● **Task**
Copy each line of the entries that contains the word "jpeg".
*** Opening of Source information ***
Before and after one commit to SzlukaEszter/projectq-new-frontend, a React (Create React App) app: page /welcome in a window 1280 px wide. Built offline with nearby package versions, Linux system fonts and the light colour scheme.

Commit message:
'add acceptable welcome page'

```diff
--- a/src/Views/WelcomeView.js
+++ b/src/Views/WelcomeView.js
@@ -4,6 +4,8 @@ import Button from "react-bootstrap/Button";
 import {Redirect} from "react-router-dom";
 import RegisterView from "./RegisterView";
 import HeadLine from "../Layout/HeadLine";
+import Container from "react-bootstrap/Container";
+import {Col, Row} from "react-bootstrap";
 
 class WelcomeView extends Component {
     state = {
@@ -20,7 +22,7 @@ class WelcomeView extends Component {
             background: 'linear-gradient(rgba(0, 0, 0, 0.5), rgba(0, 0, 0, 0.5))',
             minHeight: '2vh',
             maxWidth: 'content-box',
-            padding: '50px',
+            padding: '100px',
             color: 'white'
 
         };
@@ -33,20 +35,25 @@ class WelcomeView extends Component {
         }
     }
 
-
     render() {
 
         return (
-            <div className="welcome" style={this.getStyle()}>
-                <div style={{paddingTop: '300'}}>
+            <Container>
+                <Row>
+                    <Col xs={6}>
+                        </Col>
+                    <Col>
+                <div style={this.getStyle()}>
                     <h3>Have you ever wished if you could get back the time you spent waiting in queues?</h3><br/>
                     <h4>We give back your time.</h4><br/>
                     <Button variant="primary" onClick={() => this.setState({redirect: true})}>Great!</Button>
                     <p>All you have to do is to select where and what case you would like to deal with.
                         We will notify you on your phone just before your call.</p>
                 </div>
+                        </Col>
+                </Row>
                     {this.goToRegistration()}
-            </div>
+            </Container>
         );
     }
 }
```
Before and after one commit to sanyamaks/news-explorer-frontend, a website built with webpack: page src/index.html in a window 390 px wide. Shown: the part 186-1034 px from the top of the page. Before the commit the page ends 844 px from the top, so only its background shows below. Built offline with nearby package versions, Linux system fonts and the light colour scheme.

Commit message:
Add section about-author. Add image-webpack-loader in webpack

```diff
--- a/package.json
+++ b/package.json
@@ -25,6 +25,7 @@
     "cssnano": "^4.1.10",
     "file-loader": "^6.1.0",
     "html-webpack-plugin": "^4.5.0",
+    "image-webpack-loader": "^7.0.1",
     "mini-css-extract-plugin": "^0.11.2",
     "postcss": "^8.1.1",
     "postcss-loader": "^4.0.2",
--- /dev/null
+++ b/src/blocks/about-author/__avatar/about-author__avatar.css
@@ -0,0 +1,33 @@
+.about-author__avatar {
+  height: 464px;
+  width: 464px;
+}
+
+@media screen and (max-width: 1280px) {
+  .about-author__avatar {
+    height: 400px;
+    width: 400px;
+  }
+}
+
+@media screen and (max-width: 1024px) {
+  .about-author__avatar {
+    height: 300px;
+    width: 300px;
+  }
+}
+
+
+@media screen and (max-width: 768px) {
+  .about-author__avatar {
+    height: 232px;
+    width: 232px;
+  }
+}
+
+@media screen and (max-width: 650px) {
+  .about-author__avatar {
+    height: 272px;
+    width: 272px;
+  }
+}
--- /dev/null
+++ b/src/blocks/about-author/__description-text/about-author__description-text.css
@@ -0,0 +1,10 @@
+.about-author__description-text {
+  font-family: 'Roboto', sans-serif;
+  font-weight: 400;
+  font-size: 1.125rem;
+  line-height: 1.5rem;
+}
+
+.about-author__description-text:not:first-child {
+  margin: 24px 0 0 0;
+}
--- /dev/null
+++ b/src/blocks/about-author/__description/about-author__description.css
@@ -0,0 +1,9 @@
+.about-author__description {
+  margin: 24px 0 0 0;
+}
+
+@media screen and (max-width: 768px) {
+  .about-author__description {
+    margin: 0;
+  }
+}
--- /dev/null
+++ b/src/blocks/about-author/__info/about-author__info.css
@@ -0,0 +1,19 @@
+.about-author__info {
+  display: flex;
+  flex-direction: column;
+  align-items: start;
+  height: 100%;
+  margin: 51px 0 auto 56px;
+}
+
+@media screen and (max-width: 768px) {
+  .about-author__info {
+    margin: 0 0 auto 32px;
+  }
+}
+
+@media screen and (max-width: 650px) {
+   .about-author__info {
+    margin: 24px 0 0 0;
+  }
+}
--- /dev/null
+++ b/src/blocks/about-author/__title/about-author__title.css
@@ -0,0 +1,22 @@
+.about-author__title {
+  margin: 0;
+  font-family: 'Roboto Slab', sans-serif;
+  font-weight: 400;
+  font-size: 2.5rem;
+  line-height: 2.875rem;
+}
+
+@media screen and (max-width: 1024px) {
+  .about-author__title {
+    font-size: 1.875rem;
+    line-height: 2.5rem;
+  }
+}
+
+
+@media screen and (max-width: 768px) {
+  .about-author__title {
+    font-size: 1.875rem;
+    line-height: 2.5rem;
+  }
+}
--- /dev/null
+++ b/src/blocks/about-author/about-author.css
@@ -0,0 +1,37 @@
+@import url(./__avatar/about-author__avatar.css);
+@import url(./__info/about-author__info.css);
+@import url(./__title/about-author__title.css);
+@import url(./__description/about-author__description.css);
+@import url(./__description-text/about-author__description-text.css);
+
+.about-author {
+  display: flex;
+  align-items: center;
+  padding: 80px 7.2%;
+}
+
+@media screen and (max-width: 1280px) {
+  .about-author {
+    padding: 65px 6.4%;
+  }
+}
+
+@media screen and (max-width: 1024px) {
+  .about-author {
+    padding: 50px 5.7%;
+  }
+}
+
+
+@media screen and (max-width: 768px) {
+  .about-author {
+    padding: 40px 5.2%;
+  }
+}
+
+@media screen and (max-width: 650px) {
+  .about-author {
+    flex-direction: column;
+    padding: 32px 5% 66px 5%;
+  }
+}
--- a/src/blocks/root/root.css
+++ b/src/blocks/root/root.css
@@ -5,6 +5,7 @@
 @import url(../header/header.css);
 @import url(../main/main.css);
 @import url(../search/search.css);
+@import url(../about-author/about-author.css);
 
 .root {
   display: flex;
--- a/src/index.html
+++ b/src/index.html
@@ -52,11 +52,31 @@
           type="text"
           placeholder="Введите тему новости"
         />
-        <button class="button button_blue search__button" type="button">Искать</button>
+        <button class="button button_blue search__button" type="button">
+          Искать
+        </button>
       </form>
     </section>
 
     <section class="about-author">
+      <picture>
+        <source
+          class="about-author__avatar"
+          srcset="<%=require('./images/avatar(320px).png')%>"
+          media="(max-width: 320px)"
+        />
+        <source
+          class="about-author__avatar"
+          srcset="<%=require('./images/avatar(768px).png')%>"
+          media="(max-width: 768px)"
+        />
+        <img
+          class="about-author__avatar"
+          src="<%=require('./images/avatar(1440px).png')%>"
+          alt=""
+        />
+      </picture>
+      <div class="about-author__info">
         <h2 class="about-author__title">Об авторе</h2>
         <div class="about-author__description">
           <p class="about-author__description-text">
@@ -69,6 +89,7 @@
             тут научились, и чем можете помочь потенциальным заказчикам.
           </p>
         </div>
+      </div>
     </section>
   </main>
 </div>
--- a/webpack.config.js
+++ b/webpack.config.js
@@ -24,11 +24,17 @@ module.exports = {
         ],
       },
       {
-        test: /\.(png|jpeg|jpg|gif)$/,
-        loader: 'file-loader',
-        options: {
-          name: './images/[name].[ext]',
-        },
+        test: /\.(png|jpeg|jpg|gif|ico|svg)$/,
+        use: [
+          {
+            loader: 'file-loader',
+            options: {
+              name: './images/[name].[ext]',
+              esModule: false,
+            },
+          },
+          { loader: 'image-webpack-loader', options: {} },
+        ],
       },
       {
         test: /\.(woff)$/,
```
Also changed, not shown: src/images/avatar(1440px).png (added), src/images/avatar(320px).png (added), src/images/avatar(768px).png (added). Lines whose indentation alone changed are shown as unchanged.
*** Close of Source information ***
● **Exercise result**
-        test: /\.(png|jpeg|jpg|gif)$/,
+        test: /\.(png|jpeg|jpg|gif|ico|svg)$/,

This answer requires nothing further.